● TASK DIRECTIONS
Find all lines below containing the string "none" and return them.

● SUPPLIED DATA
-- -- --
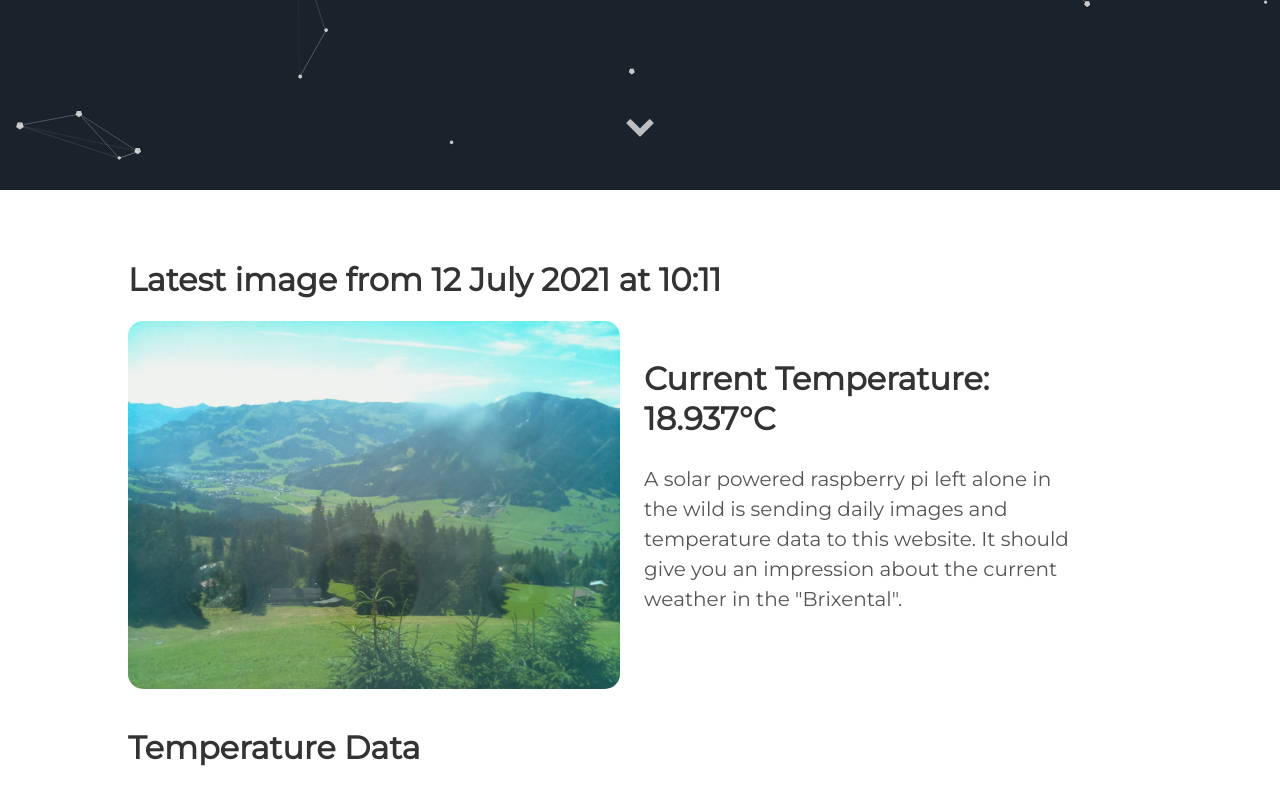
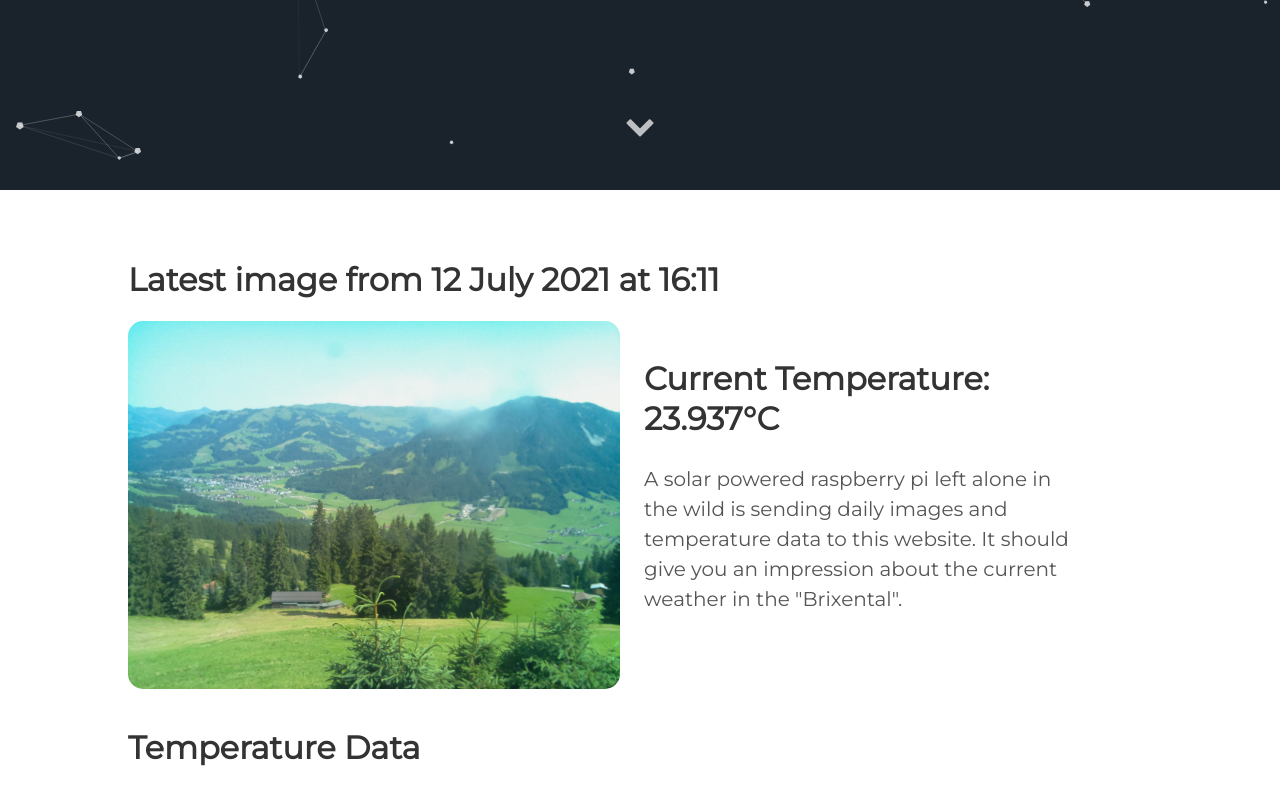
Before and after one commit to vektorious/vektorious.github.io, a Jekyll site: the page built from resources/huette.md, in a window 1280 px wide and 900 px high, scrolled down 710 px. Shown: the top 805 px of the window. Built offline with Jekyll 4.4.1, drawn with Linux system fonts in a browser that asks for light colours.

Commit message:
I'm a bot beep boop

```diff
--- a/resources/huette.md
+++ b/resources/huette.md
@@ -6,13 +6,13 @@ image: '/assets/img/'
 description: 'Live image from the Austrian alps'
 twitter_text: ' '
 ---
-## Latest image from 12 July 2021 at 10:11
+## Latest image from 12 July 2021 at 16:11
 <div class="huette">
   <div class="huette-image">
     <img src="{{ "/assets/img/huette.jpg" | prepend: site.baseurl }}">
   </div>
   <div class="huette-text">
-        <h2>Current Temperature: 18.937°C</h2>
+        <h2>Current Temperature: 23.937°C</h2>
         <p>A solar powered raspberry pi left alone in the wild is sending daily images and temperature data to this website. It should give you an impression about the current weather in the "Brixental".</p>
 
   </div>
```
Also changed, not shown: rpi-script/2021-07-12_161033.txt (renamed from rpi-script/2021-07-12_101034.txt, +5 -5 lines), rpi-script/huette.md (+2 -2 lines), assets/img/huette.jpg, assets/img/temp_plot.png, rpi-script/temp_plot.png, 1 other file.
-- -- --
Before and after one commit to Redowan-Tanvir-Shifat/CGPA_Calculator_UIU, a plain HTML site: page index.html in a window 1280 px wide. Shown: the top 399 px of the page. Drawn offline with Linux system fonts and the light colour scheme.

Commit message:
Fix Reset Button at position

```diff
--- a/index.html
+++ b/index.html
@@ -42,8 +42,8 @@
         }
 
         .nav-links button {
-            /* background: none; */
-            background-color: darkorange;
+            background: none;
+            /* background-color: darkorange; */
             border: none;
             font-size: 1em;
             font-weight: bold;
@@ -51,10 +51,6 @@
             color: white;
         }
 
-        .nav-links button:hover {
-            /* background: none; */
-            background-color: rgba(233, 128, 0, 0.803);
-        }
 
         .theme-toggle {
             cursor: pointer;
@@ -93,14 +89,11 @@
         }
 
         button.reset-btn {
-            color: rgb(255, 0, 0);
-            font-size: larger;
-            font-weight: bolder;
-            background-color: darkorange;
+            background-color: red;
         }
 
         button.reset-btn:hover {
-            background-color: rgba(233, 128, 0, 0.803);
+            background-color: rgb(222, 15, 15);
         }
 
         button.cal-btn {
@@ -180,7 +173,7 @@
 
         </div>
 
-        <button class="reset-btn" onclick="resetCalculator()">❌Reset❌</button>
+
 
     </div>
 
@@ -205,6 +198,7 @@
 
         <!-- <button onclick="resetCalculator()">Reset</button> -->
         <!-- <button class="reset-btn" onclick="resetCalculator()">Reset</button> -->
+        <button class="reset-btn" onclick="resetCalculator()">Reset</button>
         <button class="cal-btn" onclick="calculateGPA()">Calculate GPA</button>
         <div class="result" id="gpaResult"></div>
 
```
-- -- --
● TASK SOLUTION
-            /* background: none; */
+            background: none;
             border: none;
-            /* background: none; */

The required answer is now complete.